At birth, a genetic mutation robbed Desmond Blair of his hands.
But Blair was taught to never let her circumstances get in the way of her life. His mother and grandmother encouraged him to find his own way to do things as a kid growing up in Dallas.
“Your journey is going to be different and we have to understand that and so there’s always been a mindset that, you know, we’re still waiting for perfection, but we have to think about how we’re going to get there,” the 35-year-old said. CBS News’ Omar Villafranca.
Blair’s creativity led her to a difficult career path for someone with a unique disability: becoming an artist. He taught himself how to write with a pen and how to handle a pen with his wrists. Later, he learned to block light and shadows, and how to use vivid details of light in his portraits.
“We tried a lot of things, like putting pencils in my mouth or holding pencils with my feet,” she said. “I watch cartoons, so I wanted to learn how to draw cartoon characters.”
As a child, his mother enrolled him in a summer art program in Dallas, where he met one of his mentors, Emmanuel Gillespie.
“I think everybody has that creative ability, but he had that passion,” Gillespie said.
The pencils turned to acrylic and he turned to oil. Her dedication led to her first public exhibition at Pen on Paper Gallery in Dallas.
Gallery owners? Gillespie and his wife Valerie.
Blair’s collection is titled “In the Garden” and features Black women in the role of Eve in the famous biblical story of Adam and Eve.
“Here’s how Desmond portrays us in this beautiful light, he captures our essence, our skin, our mannerisms, everything in an amazing way,” said Gillespie’s wife, Valerie. “I feel like he sees us and sees us and appreciates us and translates that onto the canvas for all of us to see.”
Blair’s next project will be personal. She plans to paint her inspiration and motivation – her mother, Joyce Blair. He died in 2020 after a battle with ALS, also known as Lou Gehrig’s disease.
“I wanted to make sure I was in the right place to be able to do that,” he said. “It would be like a full-circle moment, because the things he taught me as he grew up with his disease, it’s okay, we’ve done it before. We learned to adapt.”

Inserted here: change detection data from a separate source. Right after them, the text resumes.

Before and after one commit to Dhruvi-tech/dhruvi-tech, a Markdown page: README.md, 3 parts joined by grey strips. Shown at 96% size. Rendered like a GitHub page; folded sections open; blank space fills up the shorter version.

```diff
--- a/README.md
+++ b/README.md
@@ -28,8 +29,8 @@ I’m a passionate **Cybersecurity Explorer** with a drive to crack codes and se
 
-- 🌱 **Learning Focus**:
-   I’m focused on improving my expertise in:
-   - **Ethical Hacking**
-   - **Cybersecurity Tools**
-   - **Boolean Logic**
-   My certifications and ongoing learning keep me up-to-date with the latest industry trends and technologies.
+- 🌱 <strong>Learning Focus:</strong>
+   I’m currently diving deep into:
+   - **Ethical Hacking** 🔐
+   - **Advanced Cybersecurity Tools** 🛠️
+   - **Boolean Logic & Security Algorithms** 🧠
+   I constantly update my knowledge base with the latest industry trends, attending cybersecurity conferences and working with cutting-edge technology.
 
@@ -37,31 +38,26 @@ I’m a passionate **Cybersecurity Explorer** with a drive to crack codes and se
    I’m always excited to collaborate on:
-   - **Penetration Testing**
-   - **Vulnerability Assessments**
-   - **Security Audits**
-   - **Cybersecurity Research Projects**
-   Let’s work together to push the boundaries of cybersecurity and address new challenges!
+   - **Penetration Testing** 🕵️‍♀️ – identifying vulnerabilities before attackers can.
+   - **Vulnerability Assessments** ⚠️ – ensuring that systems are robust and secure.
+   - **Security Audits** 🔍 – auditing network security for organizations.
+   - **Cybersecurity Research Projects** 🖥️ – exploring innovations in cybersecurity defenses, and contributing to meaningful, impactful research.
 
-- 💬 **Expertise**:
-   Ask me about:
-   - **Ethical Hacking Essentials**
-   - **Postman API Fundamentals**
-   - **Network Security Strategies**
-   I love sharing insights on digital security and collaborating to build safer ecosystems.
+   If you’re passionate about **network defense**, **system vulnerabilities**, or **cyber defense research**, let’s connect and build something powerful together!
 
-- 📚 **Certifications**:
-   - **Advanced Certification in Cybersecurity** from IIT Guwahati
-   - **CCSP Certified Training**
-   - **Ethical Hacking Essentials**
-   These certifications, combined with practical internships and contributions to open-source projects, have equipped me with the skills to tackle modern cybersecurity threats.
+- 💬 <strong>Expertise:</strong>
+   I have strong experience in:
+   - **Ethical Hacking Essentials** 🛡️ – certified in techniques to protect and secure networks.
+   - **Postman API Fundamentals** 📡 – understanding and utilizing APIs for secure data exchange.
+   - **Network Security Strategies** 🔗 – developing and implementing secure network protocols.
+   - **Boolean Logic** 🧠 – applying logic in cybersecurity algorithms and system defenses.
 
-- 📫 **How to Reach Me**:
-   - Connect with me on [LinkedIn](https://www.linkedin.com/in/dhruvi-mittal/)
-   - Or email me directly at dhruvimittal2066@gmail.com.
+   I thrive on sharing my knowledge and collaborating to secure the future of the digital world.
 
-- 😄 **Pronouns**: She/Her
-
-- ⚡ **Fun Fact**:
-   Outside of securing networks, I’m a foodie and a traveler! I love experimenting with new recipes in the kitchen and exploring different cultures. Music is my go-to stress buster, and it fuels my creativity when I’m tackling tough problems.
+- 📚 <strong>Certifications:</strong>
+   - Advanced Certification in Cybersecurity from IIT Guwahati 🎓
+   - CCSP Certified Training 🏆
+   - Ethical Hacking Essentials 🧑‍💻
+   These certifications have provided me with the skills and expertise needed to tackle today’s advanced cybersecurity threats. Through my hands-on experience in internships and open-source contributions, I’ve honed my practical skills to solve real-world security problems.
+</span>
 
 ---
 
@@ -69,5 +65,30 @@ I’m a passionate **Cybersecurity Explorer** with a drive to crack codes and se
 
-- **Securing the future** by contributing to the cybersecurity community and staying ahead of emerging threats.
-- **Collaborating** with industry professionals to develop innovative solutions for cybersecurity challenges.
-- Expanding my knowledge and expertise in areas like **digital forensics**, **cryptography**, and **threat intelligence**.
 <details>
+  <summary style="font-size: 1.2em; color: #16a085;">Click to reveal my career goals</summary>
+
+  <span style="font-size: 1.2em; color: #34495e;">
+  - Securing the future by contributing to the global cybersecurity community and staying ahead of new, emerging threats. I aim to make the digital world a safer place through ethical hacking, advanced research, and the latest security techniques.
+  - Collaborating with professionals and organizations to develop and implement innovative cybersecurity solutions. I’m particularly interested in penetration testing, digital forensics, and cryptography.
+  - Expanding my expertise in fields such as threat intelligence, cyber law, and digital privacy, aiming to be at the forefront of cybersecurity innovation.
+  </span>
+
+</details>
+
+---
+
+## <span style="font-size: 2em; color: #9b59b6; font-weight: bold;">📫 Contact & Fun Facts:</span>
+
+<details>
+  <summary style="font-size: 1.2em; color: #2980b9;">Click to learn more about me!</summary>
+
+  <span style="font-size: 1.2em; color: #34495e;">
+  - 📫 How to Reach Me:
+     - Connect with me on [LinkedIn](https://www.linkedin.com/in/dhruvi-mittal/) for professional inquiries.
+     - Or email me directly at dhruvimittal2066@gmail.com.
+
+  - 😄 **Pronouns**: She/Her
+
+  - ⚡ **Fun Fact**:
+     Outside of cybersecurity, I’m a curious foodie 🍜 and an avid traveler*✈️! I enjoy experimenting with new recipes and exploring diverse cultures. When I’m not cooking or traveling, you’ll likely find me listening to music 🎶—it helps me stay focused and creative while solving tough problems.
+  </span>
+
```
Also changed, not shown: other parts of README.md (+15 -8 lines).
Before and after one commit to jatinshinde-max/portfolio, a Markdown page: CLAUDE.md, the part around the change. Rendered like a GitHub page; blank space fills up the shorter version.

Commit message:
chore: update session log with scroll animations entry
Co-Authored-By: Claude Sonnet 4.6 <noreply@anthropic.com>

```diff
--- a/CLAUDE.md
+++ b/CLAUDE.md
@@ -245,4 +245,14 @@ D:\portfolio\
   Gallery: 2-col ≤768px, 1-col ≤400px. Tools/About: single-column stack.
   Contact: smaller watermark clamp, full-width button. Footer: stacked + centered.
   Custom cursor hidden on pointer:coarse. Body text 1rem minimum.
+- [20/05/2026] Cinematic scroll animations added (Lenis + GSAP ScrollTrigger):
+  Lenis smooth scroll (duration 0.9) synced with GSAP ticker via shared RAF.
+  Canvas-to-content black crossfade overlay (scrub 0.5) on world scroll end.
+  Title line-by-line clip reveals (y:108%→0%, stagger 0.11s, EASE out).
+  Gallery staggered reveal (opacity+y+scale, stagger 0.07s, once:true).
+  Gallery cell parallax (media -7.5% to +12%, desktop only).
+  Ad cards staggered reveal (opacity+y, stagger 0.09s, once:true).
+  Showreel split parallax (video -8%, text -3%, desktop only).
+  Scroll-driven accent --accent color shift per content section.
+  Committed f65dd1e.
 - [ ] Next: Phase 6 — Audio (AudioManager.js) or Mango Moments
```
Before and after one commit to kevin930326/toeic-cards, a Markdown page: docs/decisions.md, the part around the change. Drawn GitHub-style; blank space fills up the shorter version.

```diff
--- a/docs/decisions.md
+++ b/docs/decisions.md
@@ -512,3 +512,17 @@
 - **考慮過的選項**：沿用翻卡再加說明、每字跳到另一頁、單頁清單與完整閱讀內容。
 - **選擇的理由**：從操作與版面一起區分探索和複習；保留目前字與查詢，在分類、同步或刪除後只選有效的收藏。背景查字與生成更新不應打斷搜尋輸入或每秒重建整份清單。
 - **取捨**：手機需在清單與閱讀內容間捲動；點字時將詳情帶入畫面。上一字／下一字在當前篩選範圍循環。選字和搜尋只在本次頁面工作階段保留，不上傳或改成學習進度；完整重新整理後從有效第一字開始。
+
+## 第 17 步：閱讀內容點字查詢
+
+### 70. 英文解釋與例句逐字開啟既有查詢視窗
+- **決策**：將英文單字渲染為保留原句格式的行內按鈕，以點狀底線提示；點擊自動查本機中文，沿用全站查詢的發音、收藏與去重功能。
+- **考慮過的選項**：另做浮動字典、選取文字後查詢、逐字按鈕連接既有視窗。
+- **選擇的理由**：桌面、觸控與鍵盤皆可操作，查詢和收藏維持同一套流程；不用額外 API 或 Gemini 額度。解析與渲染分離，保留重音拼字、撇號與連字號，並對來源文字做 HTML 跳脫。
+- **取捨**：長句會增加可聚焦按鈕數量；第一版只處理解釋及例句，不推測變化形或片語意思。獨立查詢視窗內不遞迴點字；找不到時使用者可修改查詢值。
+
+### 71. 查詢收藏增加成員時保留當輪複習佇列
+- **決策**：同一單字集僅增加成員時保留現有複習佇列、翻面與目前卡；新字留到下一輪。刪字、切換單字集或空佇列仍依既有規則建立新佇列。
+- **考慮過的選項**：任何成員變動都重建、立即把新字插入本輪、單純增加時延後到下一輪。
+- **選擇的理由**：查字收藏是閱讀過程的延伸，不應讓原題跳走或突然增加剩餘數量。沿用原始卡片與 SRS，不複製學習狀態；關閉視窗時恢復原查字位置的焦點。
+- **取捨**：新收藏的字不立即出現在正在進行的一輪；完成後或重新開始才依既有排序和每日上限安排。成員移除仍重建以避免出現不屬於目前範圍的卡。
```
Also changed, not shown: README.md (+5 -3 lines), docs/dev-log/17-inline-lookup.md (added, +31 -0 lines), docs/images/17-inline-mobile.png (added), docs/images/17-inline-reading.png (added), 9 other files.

Born without hands, the artist was inspired to draw his inspiration and motivation – his late mother
Source link Born without hands, the artist was inspired to draw his inspiration and motivation – his late mother